YANGON, MYANMAR — Myanmar’s corn production and exports are forecast to remain high in the 2021-22 marketing year due to high price incentives, according to an Aug. 19 Global Agricultural Information Network report from the Foreign Agricultural Service of the US Department of Agriculture (USDA).
Formerly known as Burma, Myanmar is expected to produce 2.57 million tonnes of corn this year, unchanged from 2020-21.
“Corn production will remain high due to increased export demand and high domestic prices,” the USDA said. “Some farmers are hesitant to plan corn due to increased costs for agricultural inputs, especially for urea fertilizer, while high corn prices are incentivizing others to plant more corn.”

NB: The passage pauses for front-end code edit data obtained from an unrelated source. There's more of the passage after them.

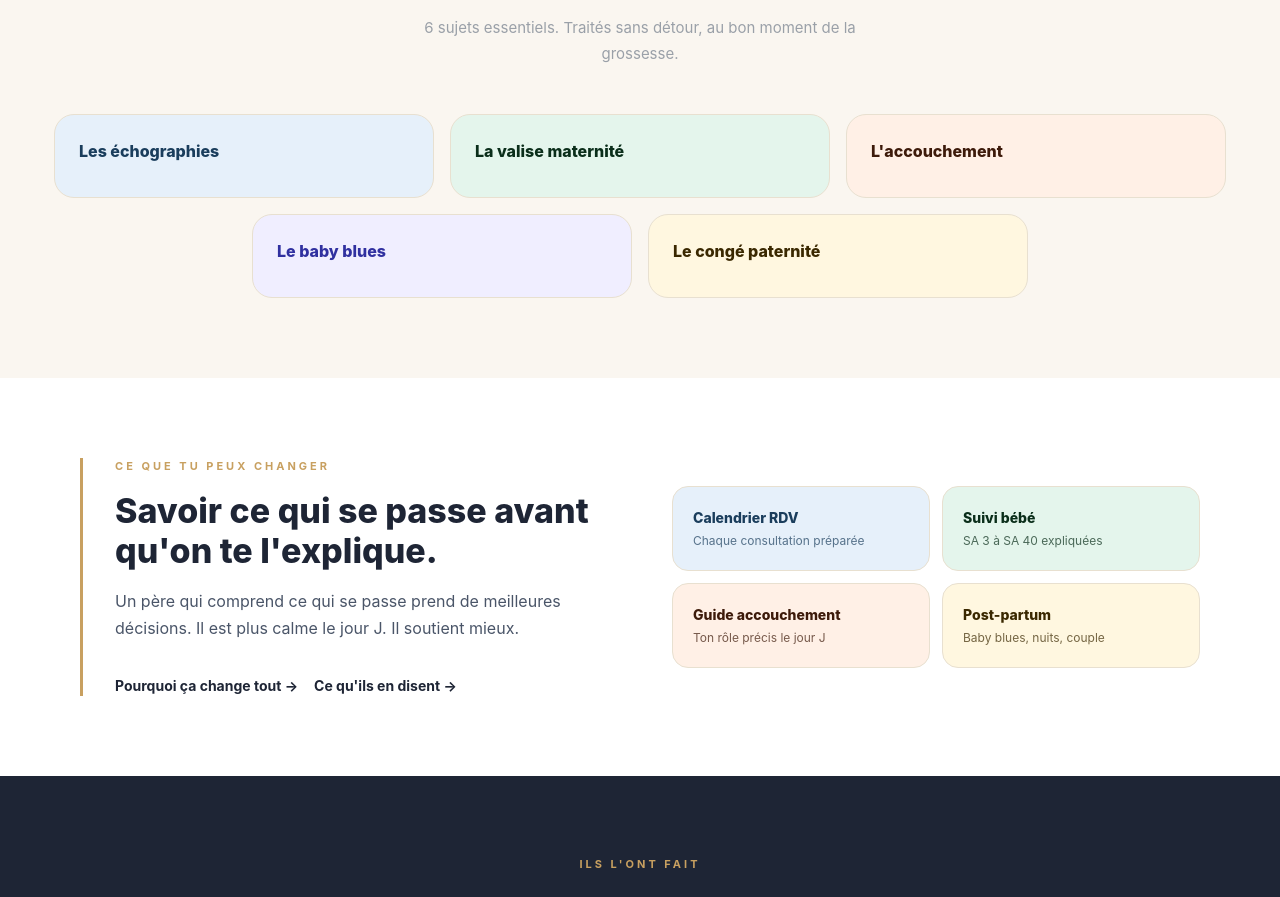
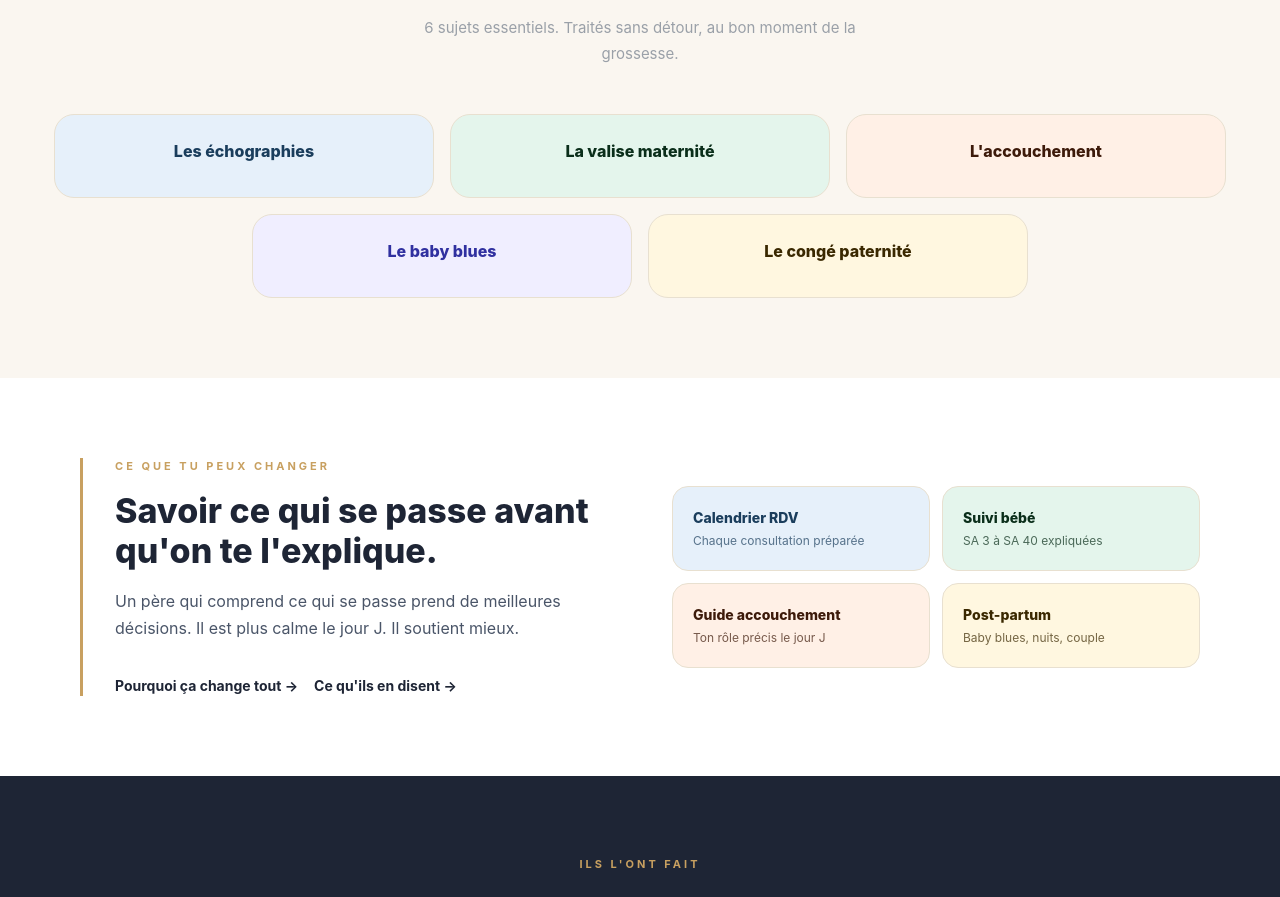
Before and after one commit to Julproject/dadup, a Next.js app: page / in a window 1280 px wide. Shown: the part 1155-2052 px from the top of the page. Built offline with nearby package versions, Linux system fonts and the light colour scheme.

Commit message:
Update page.tsx

```diff
--- a/app/page.tsx
+++ b/app/page.tsx
@@ -219,7 +219,7 @@ export default function Home() {
                 bg: '#FFF7E0', color: '#3A2800',
               },
             ].map((item, i) => (
-              <div key={i} style={{background:item.bg, borderRadius:'20px', padding:'24px', border:`1px solid ${C.border}`}}>
+              <div key={i} style={{background:item.bg, borderRadius:'20px', padding:'24px', border:`1px solid ${C.border}`, textAlign:'center' as const}}>
                 <p style={{color:item.color, fontSize:'16px', fontWeight:800, margin:'0 0 10px'}}>{item.titre}</p>
 
               </div>
```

The country’s domestic consumption is forecast to decrease in 2021-22 due to lower livestock production caused by the COVID-19 pandemic and last February’s military coup that created new economic challenges, including difficulties in banking and trading.
“Animal feed is usually provided to livestock farmers using a credit system, but now animal feed producers are requiring farmers to buy feed in cash due to poor cash flow and banking challenges following the coup,” the USDA said.
Myanmar’s corn exports have been increasing since 2016 with exports already reaching 2.26 million tonnes during the first nine months of the 2020-21 marketing year, which ends in September. That already exceeds total exports for 2019-20, the USDA said.